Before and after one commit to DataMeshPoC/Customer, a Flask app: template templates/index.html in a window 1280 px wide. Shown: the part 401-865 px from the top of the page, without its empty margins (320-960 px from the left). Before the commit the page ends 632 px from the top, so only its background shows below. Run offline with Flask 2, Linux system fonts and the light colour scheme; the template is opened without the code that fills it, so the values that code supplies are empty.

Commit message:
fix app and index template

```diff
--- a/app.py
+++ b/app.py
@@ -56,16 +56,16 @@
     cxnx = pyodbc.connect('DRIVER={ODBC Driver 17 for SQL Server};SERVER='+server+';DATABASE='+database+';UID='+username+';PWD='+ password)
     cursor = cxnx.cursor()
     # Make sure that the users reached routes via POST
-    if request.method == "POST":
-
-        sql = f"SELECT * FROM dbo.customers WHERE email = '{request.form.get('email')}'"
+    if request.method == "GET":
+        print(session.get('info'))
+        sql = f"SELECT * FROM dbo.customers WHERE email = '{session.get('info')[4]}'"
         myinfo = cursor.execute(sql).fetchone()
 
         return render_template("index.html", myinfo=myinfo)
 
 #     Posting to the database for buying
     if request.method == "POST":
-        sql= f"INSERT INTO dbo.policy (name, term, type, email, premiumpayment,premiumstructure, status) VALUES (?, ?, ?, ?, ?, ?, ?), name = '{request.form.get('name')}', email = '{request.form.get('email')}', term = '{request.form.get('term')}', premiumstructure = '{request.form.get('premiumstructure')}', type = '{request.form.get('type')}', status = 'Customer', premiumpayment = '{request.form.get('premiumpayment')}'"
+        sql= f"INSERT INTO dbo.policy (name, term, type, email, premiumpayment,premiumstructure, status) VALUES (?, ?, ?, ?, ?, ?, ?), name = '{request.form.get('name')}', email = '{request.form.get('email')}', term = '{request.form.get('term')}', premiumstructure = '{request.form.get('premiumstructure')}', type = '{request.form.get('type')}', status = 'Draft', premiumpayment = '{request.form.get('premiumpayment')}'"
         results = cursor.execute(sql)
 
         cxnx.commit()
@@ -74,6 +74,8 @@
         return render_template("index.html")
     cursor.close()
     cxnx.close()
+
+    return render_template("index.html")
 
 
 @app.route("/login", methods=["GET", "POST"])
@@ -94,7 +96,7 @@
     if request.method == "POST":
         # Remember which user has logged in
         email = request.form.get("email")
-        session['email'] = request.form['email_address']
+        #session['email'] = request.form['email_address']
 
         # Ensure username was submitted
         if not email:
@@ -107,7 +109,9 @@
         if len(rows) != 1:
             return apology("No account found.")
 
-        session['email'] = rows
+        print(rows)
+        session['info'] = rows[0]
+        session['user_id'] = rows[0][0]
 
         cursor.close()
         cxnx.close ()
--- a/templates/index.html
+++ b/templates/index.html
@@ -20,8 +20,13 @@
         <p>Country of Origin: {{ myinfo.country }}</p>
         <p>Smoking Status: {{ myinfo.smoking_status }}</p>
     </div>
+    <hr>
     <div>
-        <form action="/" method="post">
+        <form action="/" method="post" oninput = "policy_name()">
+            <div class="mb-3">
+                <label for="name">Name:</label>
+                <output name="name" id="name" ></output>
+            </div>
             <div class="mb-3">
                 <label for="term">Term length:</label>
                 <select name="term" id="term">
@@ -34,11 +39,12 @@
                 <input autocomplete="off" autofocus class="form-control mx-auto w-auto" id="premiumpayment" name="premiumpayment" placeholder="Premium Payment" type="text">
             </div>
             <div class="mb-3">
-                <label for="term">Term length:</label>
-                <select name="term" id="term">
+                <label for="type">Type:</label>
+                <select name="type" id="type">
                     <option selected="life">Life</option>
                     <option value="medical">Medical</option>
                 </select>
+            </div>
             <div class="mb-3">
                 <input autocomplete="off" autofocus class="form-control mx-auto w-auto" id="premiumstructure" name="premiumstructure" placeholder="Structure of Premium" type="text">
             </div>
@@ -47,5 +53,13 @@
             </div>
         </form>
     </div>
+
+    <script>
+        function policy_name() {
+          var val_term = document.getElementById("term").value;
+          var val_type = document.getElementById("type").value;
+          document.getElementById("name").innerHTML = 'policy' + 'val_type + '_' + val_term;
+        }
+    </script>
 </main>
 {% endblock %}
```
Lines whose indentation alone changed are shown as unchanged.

### WHAT IS NEEDED
Across all the lines of the data, count those that include the word "session" and reply with that number only.

### EXERCISE RESULT
7